Wednesday, October 22, 2008
Prove The Experts Wrong...Watch the World Series.
An article in the Hollywood Reporter, (no we don't read that, we found it on the Reuters News Wire) stated:
...With Sunday night's seventh game of the American League Championship Series drawing record ratings for TBS, Fox Sports is hoping that some of that magic rubs off on the baseball World Series.
The match up between the Philadelphia Phillies and Tampa Bay Rays, however exciting in terms of baseball purism, isn't likely to set the TV ratings world afire. In fact, some fear it could be the lowest-rated World Series ever.
"You could hear the groans coming up because it isn't the Red Sox-Dodgers," said Aaron Cohen, chief media negotiator at New York-based ad buyer Horizon Media.
It's really frustrating when reporters with little or no knowledge of the game of baseball make statements like this. The title of the article read " World Series Baseball Set to Strike Out in Ratings" If anything, this World Series could be the most watched not only by baseball purists, but by the very same fan that has been making ESPN's coverage of the College World Series a ratings hit.
The key is a good showing by Tampa Bay. If they continue to defy their supposed pro inexperience and treat this World Series contest like a collegiate conference show-down, a WWBA national championship or some other youth event that is still fresh in their minds...they will fare very well.
The younger players of today's MLB are used to the big stage...throughout all stages of their lives, due to the recent influx of showcases, College Development Programs, national youth tournaments and so on that were not as prevalent with any of the older players in the league. As a result of this connection, we predict that the youth of the Rays will resonate with youthful fans.
Many of today's young baseball players that are playing on College Development Programs, travel teams or rec ball have a lot in common with the twenty something Rays team. It wasn't that long ago for many of these young professionals when they were playing in complexes like East Cobb, GA, Peoria, AZ, Cary, NC, or Orlando, FL themselves. Many were on top rated youth teams that made them the seasoned ball players they are today.
Many of today's families with young aspiring baseball players will be rooting for these Rays. College campuses like Long Beach State, Fresno State, Vanderbilt, Texas, Dallas Baptist, Auburn, Oklahoma and Southern Mississippi, to name a few will be rooting for their former stars too.

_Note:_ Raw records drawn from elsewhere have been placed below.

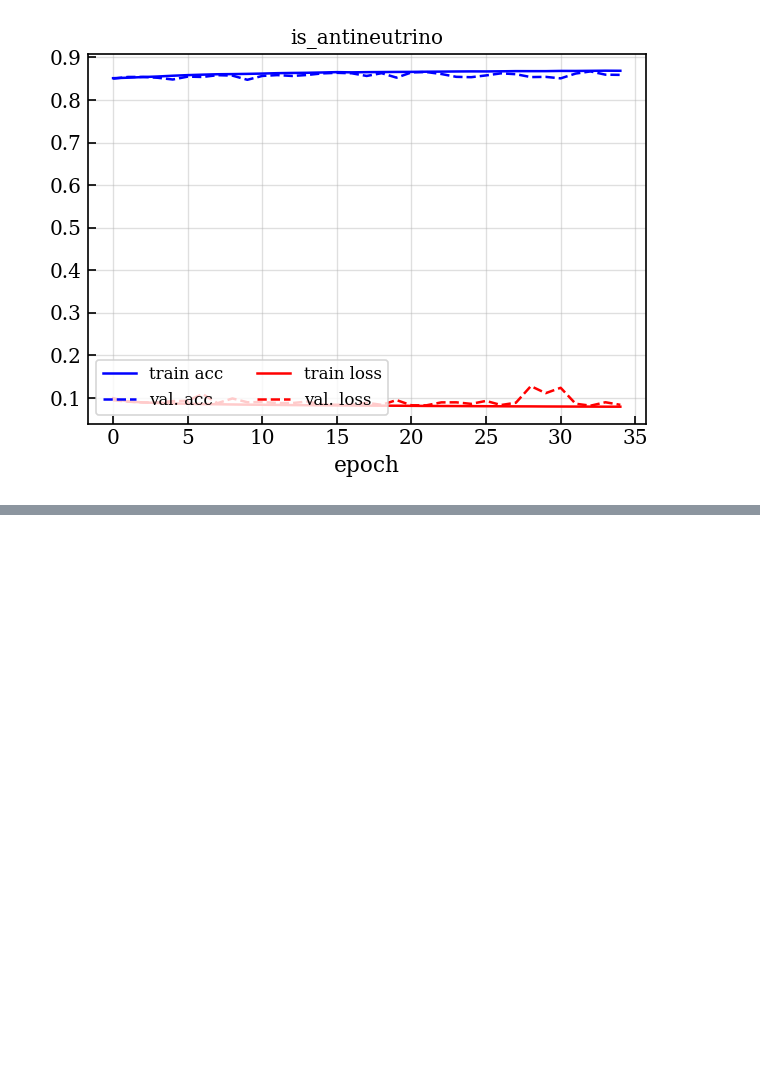
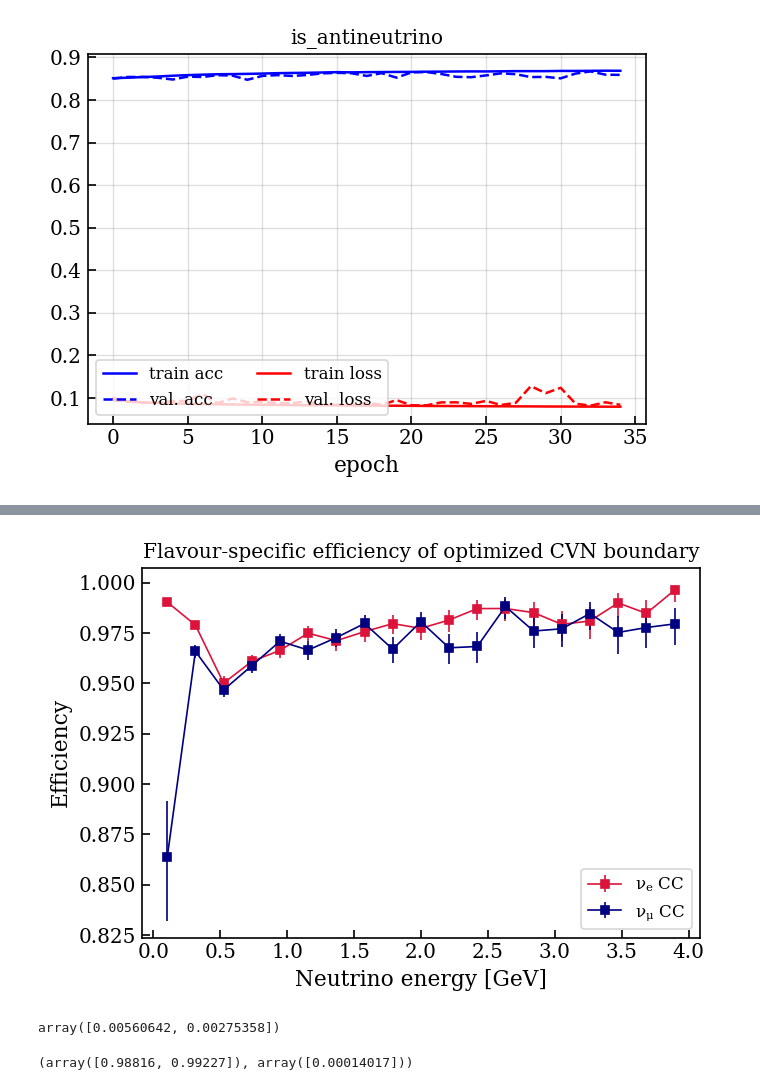
Before and after one commit to nuRiceLab/Classification-with-ML, a Jupyter notebook: neutrino-classification/training_history.ipynb, the cells around one changed output, grey strips where cells are left out. Saved outputs shown, nothing was run; the diff lists cells and outputs as text; code cells hidden in the pictures; blank space fills up the shorter version.

```diff
--- a/neutrino-classification/training_history.ipynb
+++ b/neutrino-classification/training_history.ipynb
@@ -52,0 +63,2 @@ tests = pd.read_pickle('CNN/ResNet_20240106_urllist0_1_2_predictions.pkl')
+# %%
+test_data = pd.read_pickle('/home/sophiaf/pixel_maps_val/preprocessed_filelists/urllist_0_1_2_df_testset.pkl')
@@ -72,0 +207,46 @@ tests['pred']
+# %%
+def cc_mask(preds, bound):
+    nue_cc_pass = preds[:,1]>bound
+    numu_cc_pass = preds[:,2]>bound
+    cc_pass = np.logical_or(nue_cc_pass, numu_cc_pass)
+    return cc_pass
+# %%
+# efficiency as a function of energy
+bound = xs[np.argmax(fom)] #0.372
+e_bins = np.linspace(0,4,20)
+e_means = (e_bins[:-1]+e_bins[1:])/2
+effs = np.zeros_like(e_means)
+sigma_effs = np.zeros((2,len(e_means)))
+
+for flav in [1,2]:
+    for i, (e_min, e_max) in enumerate(zip(e_bins[:-1], e_bins[1:])):
+        e_mask = true_meta['NuEnergy'] >= e_min
+        e_mask &= true_meta['NuEnergy'] < e_max
+        true_in_e = true[e_mask]
+        true_cc_in_e = true_in_e['flavour']==flav
+        pred_in_e = flav_preds[e_mask]
+        pred_cc_in_e = cc_mask(pred_in_e, bound)
+        # pred_cc_in_e = pred_in_e[:,f] > bound
+        n = sum(true_cc_in_e)# total
+        k = sum(pred_cc_in_e * true_cc_in_e) # accepted true CC events
+        effs[i] = k/n
+        sigma_eff = compute_acceptance_uncertainty_bayesian(k,n)[0]
+        sigma_effs[:,i] = np.abs(compute_acceptance_uncertainty_bayesian(k,n)[0]- effs[i])
+        compute_acceptance_uncertainty_bayesian(k,n)[0]
+    plt.errorbar(e_means, effs, yerr = sigma_effs,
+                 label=key_labels['flavour'][flav], color=colors[flav], linewidth=1, marker='s')
+plt.legend(loc='lower right')
+plt.ylabel('Efficiency')
+plt.xlabel('Neutrino energy [GeV]')
+plt.title('Flavour-specific efficiency of optimized CVN boundary')
+plt.show()
+# %% [output]
+[figure, added]
+# %%
+np.abs(compute_acceptance_uncertainty_bayesian(k,n)[0]- effs[i])
+# %% [output]
+array([0.00560642, 0.00275358])
+# %%
+compute_acceptance_uncertainty_bayesian(k, n)
+# %% [output]
+(array([0.98816, 0.99227]), array([0.00014017]))
```
Also changed, not shown: parts of 33 cells of this notebook, 2 other files.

Today's College Web Sites are run very well by savvy Public Relations types that know how to latch onto a highlight, such as a former player that is in a high profile event like the World Series. Don't believe us? Click on the following links to the Vanderbilt, Fresno State, Long Beach State web sites and see for yourself. This is exciting news for these college programs, their students, alumni and local fans. And, the more NCAA baseball schools start to make those connections to top stars, the better it will be for the game of baseball to continue its string of ratings and attendance increases.
Of course, the Phillies also have their share of youth. It wasn't that long ago that Pat Burrell was knocking homers over the elevated highway exit ramp in deep, deep left field at PAL Stadium in San Jose for his Bellarmine High School team. A few years later he was setting records for the Miami Hurricanes. Eric Bruntlett will try to take his 3 College World Series appearances while at Stanford and channel that into a successful Series later this week and Chase Utley was THE MAN at UCLA, just as he is with the Phillies.
Yes, we think the experts are dead wrong on this one. This could be the most watched Series, just as the Phillies and a young Royals match-up was the most watched at that time back in 1980. That Royals team was led by a youthful George Brett, Willie Wilson, Hal McRae and Frank White. Small market KC was supposed to be a ratings disaster yet the networks wonks underestimated how significant Brett's assault on .400 had been durng the regular season. Plus, the Royals were built on team speed and that had fascinated fans too.
Philadelphia itself had star power of it's own with Pete Rose, Mike Schmidt, Bake McBride, Manny Trillo, Steve Carlton and WS hero Tug McGraw. There are a lot of similarities between that 1980 Series and this years contest. We know that baseball purists will love the Rays/Phillies contest...but our bet is that the rest of the world will tune in as well.